-- DESCRIPTION OF THE TASK --
Show each line in the listing below that contains the word "template".

┌──

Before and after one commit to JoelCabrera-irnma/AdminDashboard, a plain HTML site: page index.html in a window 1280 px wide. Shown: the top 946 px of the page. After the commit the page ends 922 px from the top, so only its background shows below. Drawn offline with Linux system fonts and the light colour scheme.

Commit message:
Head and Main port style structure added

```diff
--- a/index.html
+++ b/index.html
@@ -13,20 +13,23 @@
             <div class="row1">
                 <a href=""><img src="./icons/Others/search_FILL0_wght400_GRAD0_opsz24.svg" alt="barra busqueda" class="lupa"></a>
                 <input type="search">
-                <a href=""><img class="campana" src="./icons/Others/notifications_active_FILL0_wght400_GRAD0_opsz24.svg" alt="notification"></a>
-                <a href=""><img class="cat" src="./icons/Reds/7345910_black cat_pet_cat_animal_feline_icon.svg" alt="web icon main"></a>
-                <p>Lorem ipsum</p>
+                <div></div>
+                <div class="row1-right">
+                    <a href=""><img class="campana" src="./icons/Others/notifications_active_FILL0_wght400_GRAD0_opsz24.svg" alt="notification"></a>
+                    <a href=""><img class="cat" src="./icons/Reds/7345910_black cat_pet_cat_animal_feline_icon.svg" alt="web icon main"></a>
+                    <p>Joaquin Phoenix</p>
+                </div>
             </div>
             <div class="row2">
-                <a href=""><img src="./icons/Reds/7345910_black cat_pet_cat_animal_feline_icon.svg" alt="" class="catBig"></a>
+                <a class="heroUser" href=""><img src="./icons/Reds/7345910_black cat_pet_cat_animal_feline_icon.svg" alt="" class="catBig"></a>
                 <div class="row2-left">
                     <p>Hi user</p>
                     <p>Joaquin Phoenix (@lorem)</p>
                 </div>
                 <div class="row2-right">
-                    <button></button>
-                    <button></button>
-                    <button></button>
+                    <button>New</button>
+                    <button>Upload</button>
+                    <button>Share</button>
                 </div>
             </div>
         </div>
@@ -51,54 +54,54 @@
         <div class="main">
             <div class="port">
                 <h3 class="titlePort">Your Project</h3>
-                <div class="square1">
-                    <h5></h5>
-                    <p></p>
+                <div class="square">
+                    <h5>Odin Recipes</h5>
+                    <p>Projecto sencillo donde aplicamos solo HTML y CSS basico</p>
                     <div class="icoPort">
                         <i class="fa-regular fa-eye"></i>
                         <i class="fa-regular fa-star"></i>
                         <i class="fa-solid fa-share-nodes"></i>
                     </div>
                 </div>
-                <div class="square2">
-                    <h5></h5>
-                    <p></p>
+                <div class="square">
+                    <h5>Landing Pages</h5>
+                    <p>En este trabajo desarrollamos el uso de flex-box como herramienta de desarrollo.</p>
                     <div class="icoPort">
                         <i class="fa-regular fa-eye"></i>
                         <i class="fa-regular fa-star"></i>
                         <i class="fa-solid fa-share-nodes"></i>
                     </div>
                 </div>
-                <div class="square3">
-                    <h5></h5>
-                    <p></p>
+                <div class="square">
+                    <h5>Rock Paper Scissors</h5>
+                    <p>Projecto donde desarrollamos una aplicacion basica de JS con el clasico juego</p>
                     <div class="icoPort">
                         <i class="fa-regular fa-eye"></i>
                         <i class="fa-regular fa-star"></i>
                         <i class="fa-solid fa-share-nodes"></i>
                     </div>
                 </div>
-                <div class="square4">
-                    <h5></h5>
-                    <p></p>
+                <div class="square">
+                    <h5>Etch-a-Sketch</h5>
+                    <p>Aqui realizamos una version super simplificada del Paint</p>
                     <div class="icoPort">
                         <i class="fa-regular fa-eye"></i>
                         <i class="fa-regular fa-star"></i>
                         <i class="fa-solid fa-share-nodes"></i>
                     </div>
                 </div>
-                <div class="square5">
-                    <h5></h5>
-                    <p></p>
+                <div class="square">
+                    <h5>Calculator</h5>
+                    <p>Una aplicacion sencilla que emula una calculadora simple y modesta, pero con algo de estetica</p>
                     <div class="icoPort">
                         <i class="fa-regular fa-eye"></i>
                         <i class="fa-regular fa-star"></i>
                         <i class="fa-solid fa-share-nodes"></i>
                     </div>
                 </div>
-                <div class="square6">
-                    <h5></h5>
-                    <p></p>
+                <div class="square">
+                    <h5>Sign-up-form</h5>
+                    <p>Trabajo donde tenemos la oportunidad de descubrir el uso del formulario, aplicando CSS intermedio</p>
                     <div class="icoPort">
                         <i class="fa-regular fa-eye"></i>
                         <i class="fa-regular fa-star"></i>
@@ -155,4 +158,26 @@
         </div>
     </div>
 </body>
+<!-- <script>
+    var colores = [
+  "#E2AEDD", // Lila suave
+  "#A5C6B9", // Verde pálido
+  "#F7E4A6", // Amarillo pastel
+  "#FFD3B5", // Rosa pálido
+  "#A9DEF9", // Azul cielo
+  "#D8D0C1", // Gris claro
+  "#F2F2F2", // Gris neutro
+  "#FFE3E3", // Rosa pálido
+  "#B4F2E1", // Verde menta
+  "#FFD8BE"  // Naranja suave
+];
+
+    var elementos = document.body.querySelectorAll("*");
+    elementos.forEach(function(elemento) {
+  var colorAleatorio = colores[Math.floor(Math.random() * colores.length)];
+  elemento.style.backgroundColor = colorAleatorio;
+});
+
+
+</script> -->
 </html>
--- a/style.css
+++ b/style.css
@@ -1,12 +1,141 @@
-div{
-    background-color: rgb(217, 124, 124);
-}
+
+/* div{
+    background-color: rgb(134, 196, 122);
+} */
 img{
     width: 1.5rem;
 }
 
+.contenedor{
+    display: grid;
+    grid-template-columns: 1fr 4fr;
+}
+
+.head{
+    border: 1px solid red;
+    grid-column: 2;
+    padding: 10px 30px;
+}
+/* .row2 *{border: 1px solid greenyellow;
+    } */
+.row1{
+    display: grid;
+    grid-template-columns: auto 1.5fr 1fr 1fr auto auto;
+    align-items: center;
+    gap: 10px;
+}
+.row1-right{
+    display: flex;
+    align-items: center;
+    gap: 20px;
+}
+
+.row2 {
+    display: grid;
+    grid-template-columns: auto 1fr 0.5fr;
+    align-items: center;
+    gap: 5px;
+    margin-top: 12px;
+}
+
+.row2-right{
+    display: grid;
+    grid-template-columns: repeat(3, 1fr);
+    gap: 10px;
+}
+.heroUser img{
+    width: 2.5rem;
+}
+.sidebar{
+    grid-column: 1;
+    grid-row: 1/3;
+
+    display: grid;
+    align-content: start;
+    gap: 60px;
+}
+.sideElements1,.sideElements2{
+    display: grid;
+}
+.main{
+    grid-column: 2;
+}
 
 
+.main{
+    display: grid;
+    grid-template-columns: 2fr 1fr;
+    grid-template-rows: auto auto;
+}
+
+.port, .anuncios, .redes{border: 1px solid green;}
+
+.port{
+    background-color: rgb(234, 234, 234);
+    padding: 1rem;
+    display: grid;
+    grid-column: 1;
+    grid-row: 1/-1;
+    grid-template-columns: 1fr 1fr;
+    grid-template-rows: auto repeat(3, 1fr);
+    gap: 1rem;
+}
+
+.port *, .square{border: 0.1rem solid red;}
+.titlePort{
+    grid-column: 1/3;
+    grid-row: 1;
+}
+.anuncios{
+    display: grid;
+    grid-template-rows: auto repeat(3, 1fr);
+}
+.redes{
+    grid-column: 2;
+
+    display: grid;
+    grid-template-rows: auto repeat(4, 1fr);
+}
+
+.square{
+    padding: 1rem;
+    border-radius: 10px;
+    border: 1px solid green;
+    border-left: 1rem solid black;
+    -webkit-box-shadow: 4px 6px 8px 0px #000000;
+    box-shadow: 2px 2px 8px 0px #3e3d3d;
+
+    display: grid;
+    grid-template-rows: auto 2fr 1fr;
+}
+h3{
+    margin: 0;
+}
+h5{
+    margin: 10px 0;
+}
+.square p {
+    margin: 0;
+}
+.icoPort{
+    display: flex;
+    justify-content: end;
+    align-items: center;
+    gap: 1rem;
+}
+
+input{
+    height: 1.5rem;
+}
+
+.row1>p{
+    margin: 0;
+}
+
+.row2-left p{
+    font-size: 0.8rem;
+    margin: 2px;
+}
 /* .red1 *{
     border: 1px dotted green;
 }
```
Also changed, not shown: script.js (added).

└──

-- TASK OUTPUT --
+    grid-template-columns: 1fr 4fr;
+    grid-template-columns: auto 1.5fr 1fr 1fr auto auto;
+    grid-template-columns: auto 1fr 0.5fr;
+    grid-template-columns: repeat(3, 1fr);
+    grid-template-columns: 2fr 1fr;
+    grid-template-rows: auto auto;
+    grid-template-columns: 1fr 1fr;
+    grid-template-rows: auto repeat(3, 1fr);
+    grid-template-rows: auto repeat(3, 1fr);
+    grid-template-rows: auto repeat(4, 1fr);
+    grid-template-rows: auto 2fr 1fr;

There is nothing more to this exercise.